Whether the person labelling the switches was conscious of it or not, they created the labels with information architecture as a guiding principal, using two different mediums to assist clarity of hierarchy; pen-on-paper stickers and Dymo tape.

The label created with the Dymo (nowadays called a Dymo Omega, but for the sake of this piece, I'll use the colloquial 'Dymo') acts as the category marker. Any light that lives either as an Inside Shop Light or as a Main Window Light is marked as such by living beneath the label. The pen-on-paper sticker labels the subcategory, pinpointing individual lights and also handles some instruction - there's three lights to be left on front of shop, and the user is aware.

I could see that these labels had been there a while, and personally knowing some of the premises history (from clothes shop, to book shop, to present day Art Cafe) my educated guess puts the labelling at one or two decades old, or quite possibly more.
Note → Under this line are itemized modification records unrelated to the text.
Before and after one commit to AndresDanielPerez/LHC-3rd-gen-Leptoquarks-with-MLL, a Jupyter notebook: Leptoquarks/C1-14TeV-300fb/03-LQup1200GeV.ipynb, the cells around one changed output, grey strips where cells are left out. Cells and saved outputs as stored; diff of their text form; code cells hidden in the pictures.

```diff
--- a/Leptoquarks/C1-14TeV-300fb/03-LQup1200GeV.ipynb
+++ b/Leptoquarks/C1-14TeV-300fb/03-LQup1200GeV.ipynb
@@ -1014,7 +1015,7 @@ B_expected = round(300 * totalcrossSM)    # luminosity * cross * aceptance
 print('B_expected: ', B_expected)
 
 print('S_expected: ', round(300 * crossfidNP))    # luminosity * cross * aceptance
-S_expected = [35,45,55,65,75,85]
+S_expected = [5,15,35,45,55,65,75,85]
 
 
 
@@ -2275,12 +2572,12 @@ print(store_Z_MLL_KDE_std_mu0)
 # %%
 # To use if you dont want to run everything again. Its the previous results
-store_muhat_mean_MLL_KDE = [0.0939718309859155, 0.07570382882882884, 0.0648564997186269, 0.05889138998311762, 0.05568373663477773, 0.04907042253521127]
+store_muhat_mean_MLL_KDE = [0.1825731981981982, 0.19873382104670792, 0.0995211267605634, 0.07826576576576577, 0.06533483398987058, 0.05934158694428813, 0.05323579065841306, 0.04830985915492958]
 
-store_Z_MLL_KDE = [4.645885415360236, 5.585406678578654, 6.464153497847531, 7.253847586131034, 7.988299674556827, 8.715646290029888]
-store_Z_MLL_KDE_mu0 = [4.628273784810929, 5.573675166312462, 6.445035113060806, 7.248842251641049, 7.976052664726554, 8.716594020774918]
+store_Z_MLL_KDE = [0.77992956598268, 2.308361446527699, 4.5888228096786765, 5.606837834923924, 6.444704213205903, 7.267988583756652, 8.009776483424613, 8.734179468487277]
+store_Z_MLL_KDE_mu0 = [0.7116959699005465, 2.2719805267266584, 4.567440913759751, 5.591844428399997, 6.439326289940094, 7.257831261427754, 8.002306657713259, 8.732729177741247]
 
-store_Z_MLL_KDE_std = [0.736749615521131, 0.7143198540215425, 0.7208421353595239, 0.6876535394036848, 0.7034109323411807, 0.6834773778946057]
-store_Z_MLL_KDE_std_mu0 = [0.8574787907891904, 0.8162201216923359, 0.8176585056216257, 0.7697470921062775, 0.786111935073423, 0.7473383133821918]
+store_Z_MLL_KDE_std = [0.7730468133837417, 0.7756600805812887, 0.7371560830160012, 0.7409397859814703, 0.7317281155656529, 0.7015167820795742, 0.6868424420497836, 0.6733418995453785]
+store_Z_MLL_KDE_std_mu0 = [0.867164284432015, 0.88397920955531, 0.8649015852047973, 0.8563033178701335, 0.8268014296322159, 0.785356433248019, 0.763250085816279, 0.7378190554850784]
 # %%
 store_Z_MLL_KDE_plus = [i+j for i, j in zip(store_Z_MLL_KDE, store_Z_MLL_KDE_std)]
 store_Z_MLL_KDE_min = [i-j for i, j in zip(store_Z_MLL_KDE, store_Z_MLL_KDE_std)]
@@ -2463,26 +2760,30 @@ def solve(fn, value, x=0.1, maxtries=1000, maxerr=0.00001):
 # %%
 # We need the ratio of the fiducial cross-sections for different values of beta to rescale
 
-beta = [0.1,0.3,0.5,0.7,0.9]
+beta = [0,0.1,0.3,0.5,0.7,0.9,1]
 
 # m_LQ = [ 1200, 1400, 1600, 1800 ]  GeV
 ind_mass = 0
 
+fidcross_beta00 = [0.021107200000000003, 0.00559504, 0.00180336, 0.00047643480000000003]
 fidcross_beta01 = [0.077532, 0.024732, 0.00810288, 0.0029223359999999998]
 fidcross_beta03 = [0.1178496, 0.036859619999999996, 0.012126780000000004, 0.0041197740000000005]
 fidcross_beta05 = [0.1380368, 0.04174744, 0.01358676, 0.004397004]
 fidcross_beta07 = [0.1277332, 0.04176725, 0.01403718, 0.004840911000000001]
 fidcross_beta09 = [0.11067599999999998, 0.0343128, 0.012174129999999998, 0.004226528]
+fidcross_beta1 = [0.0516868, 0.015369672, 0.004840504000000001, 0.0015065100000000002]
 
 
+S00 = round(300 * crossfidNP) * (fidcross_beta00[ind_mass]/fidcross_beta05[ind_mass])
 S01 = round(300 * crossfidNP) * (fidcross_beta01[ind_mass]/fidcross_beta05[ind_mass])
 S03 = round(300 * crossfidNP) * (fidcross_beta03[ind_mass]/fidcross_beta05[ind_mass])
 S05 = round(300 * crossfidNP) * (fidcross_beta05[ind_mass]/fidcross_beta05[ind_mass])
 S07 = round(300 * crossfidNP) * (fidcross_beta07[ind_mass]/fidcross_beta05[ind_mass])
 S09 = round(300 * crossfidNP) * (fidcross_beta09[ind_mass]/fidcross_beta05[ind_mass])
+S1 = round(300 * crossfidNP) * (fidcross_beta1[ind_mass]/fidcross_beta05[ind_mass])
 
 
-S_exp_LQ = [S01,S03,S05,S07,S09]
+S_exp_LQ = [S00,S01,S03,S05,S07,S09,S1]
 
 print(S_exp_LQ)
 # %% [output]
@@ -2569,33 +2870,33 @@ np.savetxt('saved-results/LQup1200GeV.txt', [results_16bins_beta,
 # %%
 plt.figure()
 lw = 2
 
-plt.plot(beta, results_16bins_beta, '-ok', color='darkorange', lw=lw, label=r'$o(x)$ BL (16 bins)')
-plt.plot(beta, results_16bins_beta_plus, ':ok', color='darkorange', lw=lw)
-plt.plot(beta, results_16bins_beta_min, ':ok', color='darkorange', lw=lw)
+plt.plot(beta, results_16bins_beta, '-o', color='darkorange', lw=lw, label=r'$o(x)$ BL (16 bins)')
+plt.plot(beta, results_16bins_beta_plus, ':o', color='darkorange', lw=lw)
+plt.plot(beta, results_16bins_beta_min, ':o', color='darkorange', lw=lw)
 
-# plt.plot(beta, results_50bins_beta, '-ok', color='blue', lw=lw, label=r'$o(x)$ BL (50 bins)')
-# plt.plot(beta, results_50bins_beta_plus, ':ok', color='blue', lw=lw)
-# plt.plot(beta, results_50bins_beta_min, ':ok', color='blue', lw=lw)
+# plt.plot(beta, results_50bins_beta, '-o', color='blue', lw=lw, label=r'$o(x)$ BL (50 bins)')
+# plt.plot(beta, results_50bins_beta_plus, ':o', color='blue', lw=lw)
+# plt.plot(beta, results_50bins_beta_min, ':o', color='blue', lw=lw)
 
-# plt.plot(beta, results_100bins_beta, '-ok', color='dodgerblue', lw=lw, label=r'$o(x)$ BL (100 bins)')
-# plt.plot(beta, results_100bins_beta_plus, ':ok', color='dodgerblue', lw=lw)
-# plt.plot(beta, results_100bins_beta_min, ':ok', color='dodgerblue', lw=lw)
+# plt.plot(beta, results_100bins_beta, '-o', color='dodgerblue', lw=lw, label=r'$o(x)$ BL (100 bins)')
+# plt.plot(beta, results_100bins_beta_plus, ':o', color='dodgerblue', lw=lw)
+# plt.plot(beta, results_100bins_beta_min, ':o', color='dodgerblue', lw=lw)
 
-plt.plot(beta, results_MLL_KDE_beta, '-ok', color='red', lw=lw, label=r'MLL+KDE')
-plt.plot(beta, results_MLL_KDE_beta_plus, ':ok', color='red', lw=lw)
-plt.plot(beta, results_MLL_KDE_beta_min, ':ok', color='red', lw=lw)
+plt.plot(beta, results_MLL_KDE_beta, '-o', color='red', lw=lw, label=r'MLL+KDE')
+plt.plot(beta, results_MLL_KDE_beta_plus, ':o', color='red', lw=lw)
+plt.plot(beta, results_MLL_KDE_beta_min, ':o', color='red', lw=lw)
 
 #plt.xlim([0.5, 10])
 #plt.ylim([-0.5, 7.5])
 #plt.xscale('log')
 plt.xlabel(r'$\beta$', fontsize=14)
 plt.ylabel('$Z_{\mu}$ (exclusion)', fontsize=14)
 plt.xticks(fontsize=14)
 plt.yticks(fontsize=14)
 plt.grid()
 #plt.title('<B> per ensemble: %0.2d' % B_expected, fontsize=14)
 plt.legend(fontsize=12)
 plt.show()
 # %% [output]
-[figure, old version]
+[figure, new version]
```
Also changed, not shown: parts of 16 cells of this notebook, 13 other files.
So the system - time proves - works, and Design is the catalyst. I propose this is in large part down to the Dymo.

There's something special about this traditional label maker, the way it permanently embosses information onto the self adhesive plastic. It empowers the user to create whatever naming label, cataloguing tag or pithy message they desire. But maybe more interestingly, it's a device which asks the user to think in order to operate it. You think about using the intuitive controls. You think about what words to create. But the crux of the process is you think about getting it right. There's no backspace or correction fluid to amend a mistake. You could use scissors to cut and paste erroneous letters, but that defeats the object of its purpose - to make labelling a breeze. Instead, you have to sit there and consider the purpose of the label you're about to create. Let's head to a domestic setting.
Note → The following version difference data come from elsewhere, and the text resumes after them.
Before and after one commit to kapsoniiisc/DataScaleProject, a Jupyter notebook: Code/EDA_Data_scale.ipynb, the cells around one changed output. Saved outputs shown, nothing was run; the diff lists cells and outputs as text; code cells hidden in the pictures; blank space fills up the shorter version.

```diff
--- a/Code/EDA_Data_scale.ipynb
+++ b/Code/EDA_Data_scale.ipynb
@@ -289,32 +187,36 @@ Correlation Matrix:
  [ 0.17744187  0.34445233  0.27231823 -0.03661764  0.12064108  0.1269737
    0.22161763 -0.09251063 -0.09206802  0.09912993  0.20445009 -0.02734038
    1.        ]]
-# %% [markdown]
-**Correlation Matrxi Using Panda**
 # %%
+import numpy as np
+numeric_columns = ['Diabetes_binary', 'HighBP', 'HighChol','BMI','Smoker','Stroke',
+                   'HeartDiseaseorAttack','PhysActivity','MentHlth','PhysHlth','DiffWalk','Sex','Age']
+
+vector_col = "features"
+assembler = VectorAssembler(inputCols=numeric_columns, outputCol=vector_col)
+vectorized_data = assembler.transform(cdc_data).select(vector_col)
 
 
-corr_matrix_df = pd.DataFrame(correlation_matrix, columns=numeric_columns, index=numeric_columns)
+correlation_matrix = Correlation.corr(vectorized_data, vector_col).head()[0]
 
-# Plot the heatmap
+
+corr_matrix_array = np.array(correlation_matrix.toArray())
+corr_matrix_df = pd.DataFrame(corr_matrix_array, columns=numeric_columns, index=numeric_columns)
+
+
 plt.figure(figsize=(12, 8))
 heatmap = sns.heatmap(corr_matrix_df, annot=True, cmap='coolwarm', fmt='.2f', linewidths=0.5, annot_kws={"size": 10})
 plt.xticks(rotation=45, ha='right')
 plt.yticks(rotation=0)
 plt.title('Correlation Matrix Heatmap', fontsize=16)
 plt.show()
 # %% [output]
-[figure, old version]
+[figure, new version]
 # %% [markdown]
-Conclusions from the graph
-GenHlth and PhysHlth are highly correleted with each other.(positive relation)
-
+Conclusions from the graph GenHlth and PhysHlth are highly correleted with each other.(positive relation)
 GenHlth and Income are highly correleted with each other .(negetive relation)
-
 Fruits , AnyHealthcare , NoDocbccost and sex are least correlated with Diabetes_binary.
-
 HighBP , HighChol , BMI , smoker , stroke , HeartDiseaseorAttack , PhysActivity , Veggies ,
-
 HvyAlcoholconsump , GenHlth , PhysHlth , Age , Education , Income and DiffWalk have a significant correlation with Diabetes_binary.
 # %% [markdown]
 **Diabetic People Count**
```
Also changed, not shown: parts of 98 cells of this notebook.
Christopher Walken is at his kitchen table, in his shorts, with a glass of lemonade and a Dymo:

"Okay, I need to label this Jar of flower - NO, i mean Flour. Must get that right. Let's see, what flour is it ... It's white flour, not wholemeal. But I NEVER use wholemeal and I'm the only person who bakes in this goddamn house. But I do often use Self-raising Flour. You know what, I'll be helping myself out if this jar's labelled Plain Flower - no wait - Flour ... Gosh! Must get that right. One shot, Christopher. ONE shot".

Christopher Walken is presented a task to perform with the very real possibility of making a mistake. If it's within his control and in his own interest to not make that mistake, he will take caution in his actions. He will work out the most appropriate solution to the task at hand. In this case, by knowing the advantages and pitfalls of using a Dymo and by figuring out the best semantics for his label, he'll create a useful item which will improve his environment. In short, Christopher Walken will design.

Whether used by a kid to name their text books, a DIY enthusiast to label her tins, a dad marking his flask (people STILL do this), or even the world's third favourite character actor making baking easier, the Dymo is a tool of design for everybody. An advocate of clarity and a positive, problem solving machine which makes people engage in creative thought. And for that, I salute it. And so does Chris (I get to call him that).